# What is expected
Report the count, and only the count, of lines in the records that include the word "approach".

# Input for this task
────────────────

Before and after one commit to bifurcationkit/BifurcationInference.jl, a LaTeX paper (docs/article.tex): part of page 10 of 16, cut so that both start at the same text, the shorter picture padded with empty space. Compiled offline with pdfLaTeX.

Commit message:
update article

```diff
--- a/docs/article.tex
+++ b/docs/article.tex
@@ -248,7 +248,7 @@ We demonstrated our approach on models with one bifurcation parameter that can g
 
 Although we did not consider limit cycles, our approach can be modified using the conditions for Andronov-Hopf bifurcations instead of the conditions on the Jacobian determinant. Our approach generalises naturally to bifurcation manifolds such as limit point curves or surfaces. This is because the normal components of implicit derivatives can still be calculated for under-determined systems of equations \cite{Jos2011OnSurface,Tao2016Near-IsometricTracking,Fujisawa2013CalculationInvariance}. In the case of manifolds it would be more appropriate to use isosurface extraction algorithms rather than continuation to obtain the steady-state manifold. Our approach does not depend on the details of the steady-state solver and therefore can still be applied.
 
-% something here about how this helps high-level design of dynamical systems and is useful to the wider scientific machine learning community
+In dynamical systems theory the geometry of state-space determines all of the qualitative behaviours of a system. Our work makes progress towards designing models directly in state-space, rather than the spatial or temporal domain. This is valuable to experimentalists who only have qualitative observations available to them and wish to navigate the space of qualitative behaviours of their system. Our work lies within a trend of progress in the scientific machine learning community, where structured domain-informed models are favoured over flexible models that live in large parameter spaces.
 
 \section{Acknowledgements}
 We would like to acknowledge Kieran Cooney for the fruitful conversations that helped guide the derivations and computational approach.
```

────────────────

# The answer
3